The National Electrical Contractors Association (NECA) welcomed more than 6,800 members of the electrical construction industry and hundreds of exhibitors to NECA 2016 Boston for four days of education, networking and inspiration.
The trade show floor at the Boston Convention and Exposition Center featured more than 300 exhibitors. The opening reception was held at the Museum of Science and treated guests to exhibits, encounters and cuisine inspired by the regional elements of New England.
Walt Parkes, owner of O’Connell Electric Company in Victor, N.Y., stated he appreciated hearing the message from former Boston Police Chief Daniel Linskey. Attendees of the sold out Graybar sponsored preconvention workshop, Electrical Contractor 101, had positive reviews. Cathy Coffman, who works with the San Francisco Chapter, NECA, agreed that the speakers shared informative messages.
Entrepreneur and philanthropist Mick Ebeling gave a keynote address at the closing general session. Ebeling, who founded Not Impossible Labs, works with a team on projects to help people around the world. He talked about the concept of helping one to help many. “How do we take technology and modify it so it advances society?” he asks.
Ebeling has worked on efforts such as creating a device that allowed a young man stricken with ALS to draw with his eyes. Another project led Ebeling to Africa, where a South Sudan boy named Daniel had lost both arms during the ongoing civil war in the nation. His team eventually built an arm for Daniel and taught his community how to build them for others.

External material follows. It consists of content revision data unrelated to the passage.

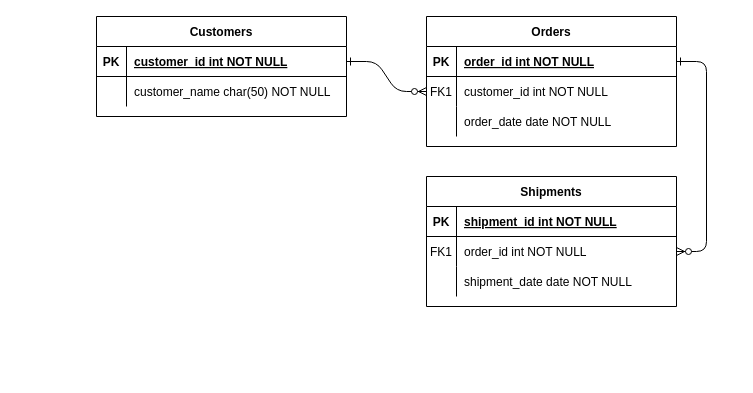
Above: Диаграмма без названия.drawio in Ajulay/diagramPD (draw.io), before the change. Source tidied: cells renumbered, new cells numbered last; positions are measured from the earlier drawing's top-left corner, leaving out a move shared by most shapes. Both pictures are drawn from the tidied source at 100%, with x=0, y=0 at pixel (96, 16).
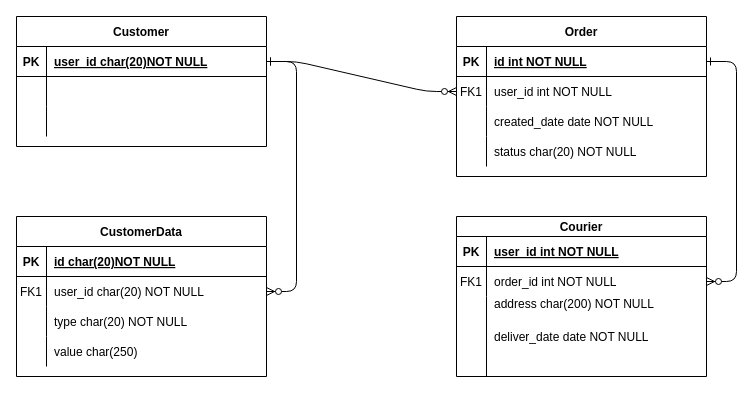
Above is the later version.

Unchanged cells that the change refers to:
```xml
<mxCell id="5" style="shape=partialRectangle;fillColor=none;points=[[0,0.5],[1,0.5]];portConstraint=eastwest;top=0;left=0;right=0;bottom=1;" parent="4" vertex="1">
  <mxGeometry y="30" width="250" height="30" as="geometry" />
</mxCell>
<mxCell id="8" style="shape=partialRectangle;fillColor=none;points=[[0,0.5],[1,0.5]];portConstraint=eastwest;top=0;left=0;right=0;bottom=0;" parent="4" vertex="1">
  <mxGeometry y="60" width="250" height="30" as="geometry" />
</mxCell>
<mxCell id="11" style="shape=partialRectangle;fillColor=none;top=0;left=0;right=0;bottom=0;" parent="4" vertex="1">
  <mxGeometry y="90" width="250" height="30" as="geometry" />
</mxCell>
```

Change to the diagram source:
```diff
@@
-    <mxCell id="4" value="Orders" style="shape=table;startSize=30;childLayout=tableLayout;rowLines=0;fontStyle=1;align=center;" parent="1" vertex="1">
-      <mxGeometry x="330" width="250" height="130" as="geometry" />
+    <mxCell id="4" value="Order" style="shape=table;startSize=30;childLayout=tableLayout;rowLines=0;fontStyle=1;align=center;" parent="1" vertex="1">
+      <mxGeometry x="360" width="250" height="160" as="geometry" />
     </mxCell>
@@
-    <mxCell id="7" value="order_id int NOT NULL " style="shape=partialRectangle;overflow=hidden;fillColor=none;top=0;left=0;bottom=0;right=0;align=left;spacingLeft=6;fontStyle=5;" parent="5" vertex="1">
+    <mxCell id="7" value="id int NOT NULL " style="shape=partialRectangle;overflow=hidden;fillColor=none;top=0;left=0;bottom=0;right=0;align=left;spacingLeft=6;fontStyle=5;" parent="5" vertex="1">
       <mxGeometry x="30" width="220" height="30" as="geometry" />
     </mxCell>
@@
-    <mxCell id="10" value="customer_id int NOT NULL" style="shape=partialRectangle;overflow=hidden;fillColor=none;top=0;left=0;bottom=0;right=0;align=left;spacingLeft=6;" parent="8" vertex="1">
+    <mxCell id="10" value="user_id int NOT NULL" style="shape=partialRectangle;overflow=hidden;fillColor=none;top=0;left=0;bottom=0;right=0;align=left;spacingLeft=6;" parent="8" vertex="1">
       <mxGeometry x="30" width="220" height="30" as="geometry" />
     </mxCell>
@@
-    <mxCell id="13" value="order_date date NOT NULL" style="shape=partialRectangle;overflow=hidden;fillColor=none;top=0;left=0;bottom=0;right=0;align=left;spacingLeft=6;" parent="11" vertex="1">
+    <mxCell id="13" value="created_date date NOT NULL" style="shape=partialRectangle;overflow=hidden;fillColor=none;top=0;left=0;bottom=0;right=0;align=left;spacingLeft=6;" parent="11" vertex="1">
       <mxGeometry x="30" width="220" height="30" as="geometry" />
     </mxCell>
+    <mxCell id="31" style="shape=partialRectangle;fillColor=none;top=0;left=0;right=0;bottom=0;" parent="4" vertex="1">
+      <mxGeometry y="120" width="250" height="30" as="geometry" />
+    </mxCell>
+    <mxCell id="32" style="shape=partialRectangle;overflow=hidden;fillColor=none;top=0;left=0;bottom=0;right=0;" parent="31" vertex="1">
+      <mxGeometry width="30" height="30" as="geometry" />
+    </mxCell>
+    <mxCell id="33" value="status char(20) NOT NULL" style="shape=partialRectangle;overflow=hidden;fillColor=none;top=0;left=0;bottom=0;right=0;align=left;spacingLeft=6;" parent="31" vertex="1">
+      <mxGeometry x="30" width="220" height="30" as="geometry" />
+    </mxCell>
+    <mxCell id="24" value="Customer" style="shape=table;startSize=30;childLayout=tableLayout;rowLines=0;fontStyle=1;align=center;" parent="1" vertex="1">
+      <mxGeometry x="-80" width="250" height="130" as="geometry" />
+    </mxCell>
+    <mxCell id="25" style="shape=partialRectangle;fillColor=none;points=[[0,0.5],[1,0.5]];portConstraint=eastwest;top=0;left=0;right=0;bottom=1;" parent="24" vertex="1">
+      <mxGeometry y="30" width="250" height="30" as="geometry" />
+    </mxCell>
+    <mxCell id="26" value="PK" style="shape=partialRectangle;overflow=hidden;fillColor=none;top=0;left=0;bottom=0;right=0;fontStyle=1;" parent="25" vertex="1">
+      <mxGeometry width="30" height="30" as="geometry" />
+    </mxCell>
+    <mxCell id="27" value="user_id char(20)NOT NULL " style="shape=partialRectangle;overflow=hidden;fillColor=none;top=0;left=0;bottom=0;right=0;align=left;spacingLeft=6;fontStyle=5;" parent="25" vertex="1">
+      <mxGeometry x="30" width="220" height="30" as="geometry" />
+    </mxCell>
+    <mxCell id="28" style="shape=partialRectangle;fillColor=none;top=0;left=0;right=0;bottom=0;" parent="24" vertex="1">
+      <mxGeometry y="60" width="250" height="30" as="geometry" />
+    </mxCell>
+    <mxCell id="29" style="shape=partialRectangle;overflow=hidden;fillColor=none;top=0;left=0;bottom=0;right=0;" parent="28" vertex="1">
+      <mxGeometry width="30" height="30" as="geometry" />
+    </mxCell>
+    <mxCell id="30" style="shape=partialRectangle;overflow=hidden;fillColor=none;top=0;left=0;bottom=0;right=0;align=left;spacingLeft=6;" parent="28" vertex="1">
+      <mxGeometry x="30" width="220" height="30" as="geometry" />
+    </mxCell>
+    <mxCell id="34" style="shape=partialRectangle;fillColor=none;top=0;left=0;right=0;bottom=0;" parent="24" vertex="1">
+      <mxGeometry y="90" width="250" height="30" as="geometry" />
+    </mxCell>
+    <mxCell id="35" style="shape=partialRectangle;overflow=hidden;fillColor=none;top=0;left=0;bottom=0;right=0;" parent="34" vertex="1">
+      <mxGeometry width="30" height="30" as="geometry" />
+    </mxCell>
+    <mxCell id="36" style="shape=partialRectangle;overflow=hidden;fillColor=none;top=0;left=0;bottom=0;right=0;align=left;spacingLeft=6;" parent="34" vertex="1">
+      <mxGeometry x="30" width="220" height="30" as="geometry" />
+    </mxCell>
+    <mxCell id="37" value="CustomerData" style="shape=table;startSize=30;childLayout=tableLayout;rowLines=0;fontStyle=1;align=center;" parent="1" vertex="1">
+      <mxGeometry x="-80" y="200" width="250" height="160" as="geometry" />
+    </mxCell>
+    <mxCell id="38" style="shape=partialRectangle;fillColor=none;top=0;left=0;right=0;bottom=1;" parent="37" vertex="1">
+      <mxGeometry y="30" width="250" height="30" as="geometry" />
+    </mxCell>
+    <mxCell id="39" value="PK" style="shape=partialRectangle;overflow=hidden;fillColor=none;top=0;left=0;bottom=0;right=0;fontStyle=1;" parent="38" vertex="1">
+      <mxGeometry width="30" height="30" as="geometry" />
+    </mxCell>
+    <mxCell id="40" value="id char(20)NOT NULL " style="shape=partialRectangle;overflow=hidden;fillColor=none;top=0;left=0;bottom=0;right=0;align=left;spacingLeft=6;fontStyle=5;" parent="38" vertex="1">
+      <mxGeometry x="30" width="220" height="30" as="geometry" />
+    </mxCell>
+    <mxCell id="41" style="shape=partialRectangle;fillColor=none;points=[[0,0.5],[1,0.5]];portConstraint=eastwest;top=0;left=0;right=0;bottom=0;" parent="37" vertex="1">
+      <mxGeometry y="60" width="250" height="30" as="geometry" />
+    </mxCell>
+    <mxCell id="42" value="FK1" style="shape=partialRectangle;overflow=hidden;fillColor=none;top=0;left=0;bottom=0;right=0;" parent="41" vertex="1">
+      <mxGeometry width="30" height="30" as="geometry" />
+    </mxCell>
+    <mxCell id="43" value="user_id char(20) NOT NULL" style="shape=partialRectangle;overflow=hidden;fillColor=none;top=0;left=0;bottom=0;right=0;align=left;spacingLeft=6;" parent="41" vertex="1">
+      <mxGeometry x="30" width="220" height="30" as="geometry" />
+    </mxCell>
+    <mxCell id="44" style="shape=partialRectangle;fillColor=none;top=0;left=0;right=0;bottom=0;" parent="37" vertex="1">
+      <mxGeometry y="90" width="250" height="30" as="geometry" />
+    </mxCell>
+    <mxCell id="45" style="shape=partialRectangle;overflow=hidden;fillColor=none;top=0;left=0;bottom=0;right=0;" parent="44" vertex="1">
+      <mxGeometry width="30" height="30" as="geometry" />
+    </mxCell>
+    <mxCell id="46" value="type char(20) NOT NULL" style="shape=partialRectangle;overflow=hidden;fillColor=none;top=0;left=0;bottom=0;right=0;align=left;spacingLeft=6;" parent="44" vertex="1">
+      <mxGeometry x="30" width="220" height="30" as="geometry" />
+    </mxCell>
+    <mxCell id="47" style="shape=partialRectangle;fillColor=none;top=0;left=0;right=0;bottom=0;" parent="37" vertex="1">
+      <mxGeometry y="120" width="250" height="30" as="geometry" />
+    </mxCell>
+    <mxCell id="48" style="shape=partialRectangle;overflow=hidden;fillColor=none;top=0;left=0;bottom=0;right=0;" parent="47" vertex="1">
+      <mxGeometry width="30" height="30" as="geometry" />
+    </mxCell>
+    <mxCell id="49" value="value char(250)" style="shape=partialRectangle;overflow=hidden;fillColor=none;top=0;left=0;bottom=0;right=0;align=left;spacingLeft=6;" parent="47" vertex="1">
+      <mxGeometry x="30" width="220" height="30" as="geometry" />
+    </mxCell>
+    <mxCell id="50" style="group;" parent="1" vertex="1">
+      <mxGeometry x="360" y="200" width="250" height="160" as="geometry" />
+    </mxCell>
-    <mxCell id="14" value="Shipments" style="shape=table;startSize=30;childLayout=tableLayout;rowLines=0;fontStyle=1;align=center;" parent="1" vertex="1">
-      <mxGeometry x="330" y="160" width="250" height="130" as="geometry" />
+    <mxCell id="14" value="Courier" style="shape=table;startSize=20;childLayout=tableLayout;rowLines=0;fontStyle=1;align=center;" parent="50" vertex="1">
+      <mxGeometry width="250" height="160" as="geometry" />
     </mxCell>
     <mxCell id="15" style="shape=partialRectangle;fillColor=none;top=0;left=0;right=0;bottom=1;" parent="14" vertex="1">
-      <mxGeometry y="30" width="250" height="30" as="geometry" />
+      <mxGeometry y="20" width="250" height="30" as="geometry" />
     </mxCell>
@@
-    <mxCell id="17" value="shipment_id int NOT NULL " style="shape=partialRectangle;overflow=hidden;fillColor=none;top=0;left=0;bottom=0;right=0;align=left;spacingLeft=6;fontStyle=5;" parent="15" vertex="1">
+    <mxCell id="17" value="user_id int NOT NULL " style="shape=partialRectangle;overflow=hidden;fillColor=none;top=0;left=0;bottom=0;right=0;align=left;spacingLeft=6;fontStyle=5;" parent="15" vertex="1">
       <mxGeometry x="30" width="220" height="30" as="geometry" />
     </mxCell>
     <mxCell id="18" style="shape=partialRectangle;fillColor=none;points=[[0,0.5],[1,0.5]];portConstraint=eastwest;top=0;left=0;right=0;bottom=0;" parent="14" vertex="1">
-      <mxGeometry y="60" width="250" height="30" as="geometry" />
+      <mxGeometry y="50" width="250" height="30" as="geometry" />
     </mxCell>
@@
     <mxCell id="21" style="shape=partialRectangle;fillColor=none;top=0;left=0;right=0;bottom=0;" parent="14" vertex="1">
-      <mxGeometry y="90" width="250" height="30" as="geometry" />
+      <mxGeometry y="80" width="250" height="80" as="geometry" />
     </mxCell>
     <mxCell id="22" style="shape=partialRectangle;overflow=hidden;fillColor=none;top=0;left=0;bottom=0;right=0;" parent="21" vertex="1">
-      <mxGeometry width="30" height="30" as="geometry" />
+      <mxGeometry width="30" height="80" as="geometry" />
     </mxCell>
-    <mxCell id="23" value="shipment_date date NOT NULL" style="shape=partialRectangle;overflow=hidden;fillColor=none;top=0;left=0;bottom=0;right=0;align=left;spacingLeft=6;" parent="21" vertex="1">
-      <mxGeometry x="30" width="220" height="30" as="geometry" />
+    <mxCell id="23" value="deliver_date date NOT NULL" style="shape=partialRectangle;overflow=hidden;fillColor=none;top=0;left=0;bottom=0;right=0;align=left;spacingLeft=6;" parent="21" vertex="1">
+      <mxGeometry x="30" width="220" height="80" as="geometry" />
     </mxCell>
-    <mxCell id="24" value="Customers" style="shape=table;startSize=30;childLayout=tableLayout;rowLines=0;fontStyle=1;align=center;" parent="1" vertex="1">
-      <mxGeometry width="250" height="100" as="geometry" />
-    </mxCell>
-    <mxCell id="25" style="shape=partialRectangle;fillColor=none;points=[[0,0.5],[1,0.5]];portConstraint=eastwest;top=0;left=0;right=0;bottom=1;" parent="24" vertex="1">
-      <mxGeometry y="30" width="250" height="30" as="geometry" />
-    </mxCell>
-    <mxCell id="26" value="PK" style="shape=partialRectangle;overflow=hidden;fillColor=none;top=0;left=0;bottom=0;right=0;fontStyle=1;" parent="25" vertex="1">
-      <mxGeometry width="30" height="30" as="geometry" />
-    </mxCell>
-    <mxCell id="27" value="customer_id int NOT NULL " style="shape=partialRectangle;overflow=hidden;fillColor=none;top=0;left=0;bottom=0;right=0;align=left;spacingLeft=6;fontStyle=5;" parent="25" vertex="1">
-      <mxGeometry x="30" width="220" height="30" as="geometry" />
-    </mxCell>
-    <mxCell id="28" style="shape=partialRectangle;fillColor=none;top=0;left=0;right=0;bottom=0;" parent="24" vertex="1">
-      <mxGeometry y="60" width="250" height="30" as="geometry" />
-    </mxCell>
-    <mxCell id="29" style="shape=partialRectangle;overflow=hidden;fillColor=none;top=0;left=0;bottom=0;right=0;" parent="28" vertex="1">
-      <mxGeometry width="30" height="30" as="geometry" />
-    </mxCell>
-    <mxCell id="30" value="customer_name char(50) NOT NULL" style="shape=partialRectangle;overflow=hidden;fillColor=none;top=0;left=0;bottom=0;right=0;align=left;spacingLeft=6;" parent="28" vertex="1">
-      <mxGeometry x="30" width="220" height="30" as="geometry" />
-    </mxCell>
+    <mxCell id="51" value="address char(200) NOT NULL" style="shape=partialRectangle;overflow=hidden;fillColor=none;top=0;left=0;bottom=0;right=0;align=left;spacingLeft=6;" parent="50" vertex="1">
+      <mxGeometry x="30" y="76.4" width="220" height="21.8" as="geometry" />
+    </mxCell>
+    <mxCell id="52" style="edgeStyle=entityRelationEdgeStyle;endArrow=ERzeroToMany;startArrow=ERone;endFill=1;startFill=0;exitX=1;exitY=0.5;exitDx=0;exitDy=0;" parent="1" edge="1" source="25" target="41">
+      <mxGeometry relative="1" as="geometry" />
+    </mxCell>
```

“What we realized is that impossible is a temporary state,” he says.
To open the convention, presidential historian Doris Kearns Goodwin recounted her experiences with presidents past and present – and possibly future — and touched on the 2016 race for the White House during her keynote speech.
A former White House intern who worked closely with President Lyndon Johnson in the 1960s, Goodwin noted the changes she has noticed in the political discourse. She commented about the present day relationship between the presidency and congress. “You’ve got to make that link,” she states. “Bring people to the White House, and get out of Washington.”
Jack Fiora, of Fiora Electrical Construction in Meriden, Conn., says the high point for him is spending time on the trade show floor. “I like seeing all of the gadgets and the showstoppers,” he says.
NECA CEO John Grau hit on that theme during the closing general session, saying technology is disrupting contractors’ businesses. “The term ‘disruptive technology’ is appropriate,” he says, adding that dealing with technology was a challenge he keeps hearing from members of the industry. “We need to seek out outside experts,” he continues. “Lack of industry knowledge is a plus.”
Greg Long, chairman of ELECTRI International, also gave an update on the state of the foundation, which he said is “strong.” He stated every project begins with a conversation. “We want you to be a part of the conversation,” Long tells the audience. Contractors can download the ELECTRI mobile app, which will help them get more out of their businesses.
The convention capped the event off with an evening of music featuring a private concert by the Boston Pops Swing Orchestra at the Symphony Hall.
Many contractors said they will return next year for NECA 2017 Seattle.